Recruitment efforts remain active for primary care, mental health professionals
Merritt Hawkins’ 2018 Review of Physician and Advanced Practitioner Recruiting Incentives found that for the 12th straight year, family physicians are the most requested recruiting assignments, which shows hospitals, medical groups and other healthcare settings are increasingly seeking primary care help.
The second highest in demand recruitment assignments are psychiatrists for the third consecutive year, which shows the “severe shortage of mental health professionals nationwide,” Merritt Hawkins said.
Though primary care remains the most in demand, recruitment activity has picked up for medical specialists over the past three years, according to the paper.
The Merritt Hawkins report showed an increase in recruiting assignments across multiple areas, which highlights the shortages throughout healthcare. There was also an increased demand for nurse practitioners and physician assistants. Search assignments for NPs and PAs topped any one-year period since the review began 25 years ago. That echoes a recent Health Affairs study that found NPs made up about 25% of the provider workforce in rural areas and 23% in nonrural areas in 2016, up steadily from the rates in 2008.

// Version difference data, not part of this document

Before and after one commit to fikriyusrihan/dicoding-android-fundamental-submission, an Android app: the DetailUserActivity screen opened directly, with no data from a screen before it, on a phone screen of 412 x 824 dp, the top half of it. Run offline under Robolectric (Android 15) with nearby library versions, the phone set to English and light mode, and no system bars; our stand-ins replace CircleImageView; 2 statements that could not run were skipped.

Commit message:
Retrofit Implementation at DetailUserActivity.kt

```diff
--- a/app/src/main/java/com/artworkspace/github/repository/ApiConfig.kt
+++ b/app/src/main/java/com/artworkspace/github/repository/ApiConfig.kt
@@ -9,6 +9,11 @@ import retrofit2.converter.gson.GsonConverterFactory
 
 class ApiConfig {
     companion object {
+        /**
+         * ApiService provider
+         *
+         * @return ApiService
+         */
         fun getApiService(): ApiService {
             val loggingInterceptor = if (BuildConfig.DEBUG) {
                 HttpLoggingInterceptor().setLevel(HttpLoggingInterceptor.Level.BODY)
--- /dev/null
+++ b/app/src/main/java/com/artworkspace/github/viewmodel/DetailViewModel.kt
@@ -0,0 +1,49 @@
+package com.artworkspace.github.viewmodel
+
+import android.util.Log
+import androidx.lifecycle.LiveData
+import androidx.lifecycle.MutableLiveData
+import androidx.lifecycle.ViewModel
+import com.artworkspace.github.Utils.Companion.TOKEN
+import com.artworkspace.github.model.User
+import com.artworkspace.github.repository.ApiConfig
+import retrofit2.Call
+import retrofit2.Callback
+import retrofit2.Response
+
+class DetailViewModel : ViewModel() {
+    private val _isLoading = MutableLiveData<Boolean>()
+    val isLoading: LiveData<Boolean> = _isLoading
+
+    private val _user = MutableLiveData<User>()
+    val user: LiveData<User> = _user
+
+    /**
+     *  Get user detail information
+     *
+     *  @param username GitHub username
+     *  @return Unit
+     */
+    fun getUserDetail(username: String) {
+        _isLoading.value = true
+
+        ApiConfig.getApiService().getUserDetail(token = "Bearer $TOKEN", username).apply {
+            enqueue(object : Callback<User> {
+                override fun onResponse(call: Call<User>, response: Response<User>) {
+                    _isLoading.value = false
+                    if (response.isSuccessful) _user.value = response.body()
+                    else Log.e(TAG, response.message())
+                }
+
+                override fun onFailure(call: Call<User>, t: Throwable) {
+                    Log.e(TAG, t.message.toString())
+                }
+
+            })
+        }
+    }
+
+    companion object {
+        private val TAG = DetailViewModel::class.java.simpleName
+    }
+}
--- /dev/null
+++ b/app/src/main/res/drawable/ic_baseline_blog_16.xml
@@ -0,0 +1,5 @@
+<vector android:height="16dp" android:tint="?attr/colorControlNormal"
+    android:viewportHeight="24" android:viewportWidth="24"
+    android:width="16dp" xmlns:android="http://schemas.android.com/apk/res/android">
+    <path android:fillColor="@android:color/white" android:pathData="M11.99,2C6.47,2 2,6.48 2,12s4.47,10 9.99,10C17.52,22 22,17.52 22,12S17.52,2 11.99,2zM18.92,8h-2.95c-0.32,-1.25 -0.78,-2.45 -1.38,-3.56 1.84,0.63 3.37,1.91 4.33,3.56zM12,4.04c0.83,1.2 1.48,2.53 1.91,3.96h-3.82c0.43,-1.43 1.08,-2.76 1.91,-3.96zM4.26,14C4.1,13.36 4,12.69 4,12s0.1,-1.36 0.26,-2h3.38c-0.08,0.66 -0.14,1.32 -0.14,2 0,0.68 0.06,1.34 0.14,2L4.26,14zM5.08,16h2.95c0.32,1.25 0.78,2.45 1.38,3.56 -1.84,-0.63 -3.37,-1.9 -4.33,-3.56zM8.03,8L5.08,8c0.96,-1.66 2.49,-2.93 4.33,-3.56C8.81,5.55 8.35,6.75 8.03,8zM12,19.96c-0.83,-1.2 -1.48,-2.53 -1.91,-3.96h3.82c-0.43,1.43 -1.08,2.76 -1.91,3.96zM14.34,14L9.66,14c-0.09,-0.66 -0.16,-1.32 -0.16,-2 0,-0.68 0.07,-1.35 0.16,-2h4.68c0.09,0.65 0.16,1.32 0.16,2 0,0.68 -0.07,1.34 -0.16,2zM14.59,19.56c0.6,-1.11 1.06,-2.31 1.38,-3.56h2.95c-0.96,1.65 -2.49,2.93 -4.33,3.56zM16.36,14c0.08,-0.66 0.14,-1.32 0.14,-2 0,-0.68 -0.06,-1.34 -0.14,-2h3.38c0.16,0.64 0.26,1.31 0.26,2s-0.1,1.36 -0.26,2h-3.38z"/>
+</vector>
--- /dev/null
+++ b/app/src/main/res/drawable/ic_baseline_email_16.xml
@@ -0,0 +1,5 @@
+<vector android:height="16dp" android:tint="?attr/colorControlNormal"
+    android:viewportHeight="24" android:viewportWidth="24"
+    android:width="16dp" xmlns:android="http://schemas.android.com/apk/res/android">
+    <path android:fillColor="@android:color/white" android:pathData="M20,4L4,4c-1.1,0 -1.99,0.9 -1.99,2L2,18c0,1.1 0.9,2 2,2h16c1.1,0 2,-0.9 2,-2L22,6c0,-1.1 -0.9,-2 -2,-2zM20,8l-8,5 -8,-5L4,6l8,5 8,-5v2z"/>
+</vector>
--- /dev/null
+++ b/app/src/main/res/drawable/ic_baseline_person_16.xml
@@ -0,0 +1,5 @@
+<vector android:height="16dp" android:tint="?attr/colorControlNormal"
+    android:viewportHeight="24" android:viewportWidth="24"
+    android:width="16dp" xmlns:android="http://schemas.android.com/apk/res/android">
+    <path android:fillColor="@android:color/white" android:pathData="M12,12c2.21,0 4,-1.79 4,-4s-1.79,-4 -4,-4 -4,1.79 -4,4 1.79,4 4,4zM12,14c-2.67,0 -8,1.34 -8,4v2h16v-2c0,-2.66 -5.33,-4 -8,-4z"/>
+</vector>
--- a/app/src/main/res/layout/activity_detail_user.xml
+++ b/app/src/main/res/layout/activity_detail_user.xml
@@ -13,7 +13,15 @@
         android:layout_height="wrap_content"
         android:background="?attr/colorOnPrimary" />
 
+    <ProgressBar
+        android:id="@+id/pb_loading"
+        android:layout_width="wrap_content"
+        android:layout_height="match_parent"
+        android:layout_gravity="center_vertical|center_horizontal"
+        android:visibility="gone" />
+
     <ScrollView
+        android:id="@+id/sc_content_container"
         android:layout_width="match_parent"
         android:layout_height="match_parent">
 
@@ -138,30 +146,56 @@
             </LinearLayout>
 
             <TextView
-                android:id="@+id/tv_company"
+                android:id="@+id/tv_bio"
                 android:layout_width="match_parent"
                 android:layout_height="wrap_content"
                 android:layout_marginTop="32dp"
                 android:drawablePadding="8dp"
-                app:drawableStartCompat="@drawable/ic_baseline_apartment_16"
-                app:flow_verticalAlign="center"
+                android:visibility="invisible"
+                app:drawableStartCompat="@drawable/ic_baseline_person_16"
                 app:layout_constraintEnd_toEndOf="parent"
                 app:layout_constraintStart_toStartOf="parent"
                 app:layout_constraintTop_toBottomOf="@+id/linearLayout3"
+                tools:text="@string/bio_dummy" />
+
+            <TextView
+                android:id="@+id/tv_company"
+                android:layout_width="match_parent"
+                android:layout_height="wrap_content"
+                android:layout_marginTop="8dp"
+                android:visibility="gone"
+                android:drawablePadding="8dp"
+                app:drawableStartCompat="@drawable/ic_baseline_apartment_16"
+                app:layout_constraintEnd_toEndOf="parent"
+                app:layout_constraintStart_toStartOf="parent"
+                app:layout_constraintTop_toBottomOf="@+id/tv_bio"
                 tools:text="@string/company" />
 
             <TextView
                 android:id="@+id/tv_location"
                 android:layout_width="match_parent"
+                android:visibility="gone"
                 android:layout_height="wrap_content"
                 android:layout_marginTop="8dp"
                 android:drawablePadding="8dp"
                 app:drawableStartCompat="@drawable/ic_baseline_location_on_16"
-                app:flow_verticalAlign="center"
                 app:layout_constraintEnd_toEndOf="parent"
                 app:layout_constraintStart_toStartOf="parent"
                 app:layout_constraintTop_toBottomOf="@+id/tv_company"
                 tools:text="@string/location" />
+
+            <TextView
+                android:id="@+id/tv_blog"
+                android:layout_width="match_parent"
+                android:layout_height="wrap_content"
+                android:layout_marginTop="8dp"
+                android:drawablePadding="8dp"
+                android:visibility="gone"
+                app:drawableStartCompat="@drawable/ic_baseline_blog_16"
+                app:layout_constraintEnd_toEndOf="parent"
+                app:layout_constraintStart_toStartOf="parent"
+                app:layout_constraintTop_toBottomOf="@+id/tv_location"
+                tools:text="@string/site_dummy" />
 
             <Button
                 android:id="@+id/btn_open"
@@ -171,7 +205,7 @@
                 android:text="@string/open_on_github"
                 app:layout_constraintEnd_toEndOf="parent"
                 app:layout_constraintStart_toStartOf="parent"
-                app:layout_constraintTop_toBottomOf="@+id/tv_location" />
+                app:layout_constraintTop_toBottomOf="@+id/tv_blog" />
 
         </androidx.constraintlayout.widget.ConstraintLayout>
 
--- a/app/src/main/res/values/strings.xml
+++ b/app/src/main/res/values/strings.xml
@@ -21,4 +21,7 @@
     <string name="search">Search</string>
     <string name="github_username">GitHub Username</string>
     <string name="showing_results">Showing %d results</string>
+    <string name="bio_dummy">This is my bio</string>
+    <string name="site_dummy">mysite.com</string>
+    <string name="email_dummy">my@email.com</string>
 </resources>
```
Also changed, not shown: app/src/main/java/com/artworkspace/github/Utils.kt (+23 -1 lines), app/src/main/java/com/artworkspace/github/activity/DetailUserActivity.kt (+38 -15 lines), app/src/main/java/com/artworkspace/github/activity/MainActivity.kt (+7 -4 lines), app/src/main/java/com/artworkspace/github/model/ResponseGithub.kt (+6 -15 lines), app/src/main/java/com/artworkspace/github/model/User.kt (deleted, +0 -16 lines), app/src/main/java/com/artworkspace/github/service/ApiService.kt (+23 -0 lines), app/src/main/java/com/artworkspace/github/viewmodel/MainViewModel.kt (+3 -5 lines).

These increases show that health organizations are looking more to NPs and PAs to deliver care and fill in primary care gaps connected to both physician shortages and the move to a team-based care approach.
The increase in medical specialist recruitment also points to the need for physicians to tackle more complicated health issues. “This trend is being driven by both population aging and by the growing prevalence of lifestyle and socially derived medical conditions commonly treated by specialists, such as obesity, diabetes, drug addiction, mental health and others,” Merritt Hawkins said.
The report found that invasive cardiologists topped the list for highest average starting physician salaries ($590,000) with orthopedic surgeons second ($533,000). Meanwhile, family medicine physicians finished at $241,000, which was well below the top specialties but was still the highest amount recorded for primary care in the review. There was also an all-time high for physician signing bonuses, which averaged $33,707.
Concerning payment structure, Merritt Hawkins found that less than 10% of total physician compensation deals with quality, despite the greater push for value-based care. This shows healthcare still has a long way to go on risk-based contracting.
Physician employment continues to become more of the norm. More than 90% of Merritt Hawkins’ search assignments were for employed practice settings. More complex payment structures involving multiple insurers have led many physicians to shy away from independent practices in favor of a hospital setting with fewer administrative tasks.
Most of the recruiting assignments in 2018 were for metro areas, with 62% for communities of 100,000 or more people. Merritt Hawkins said this is an all-time high and reflects “rising demand for medical specialists who tend to practice in larger communities.”
Meanwhile, healthcare continues to drive the U.S. economy. The Bureau of Labor Statistics said this month that healthcare has added 318,000 jobs over the past year. There were 29,000 jobs added in May, including in ambulatory care services, which increased by 18,000 jobs in a month, and hospitals, which increased by more than 6,000 positions.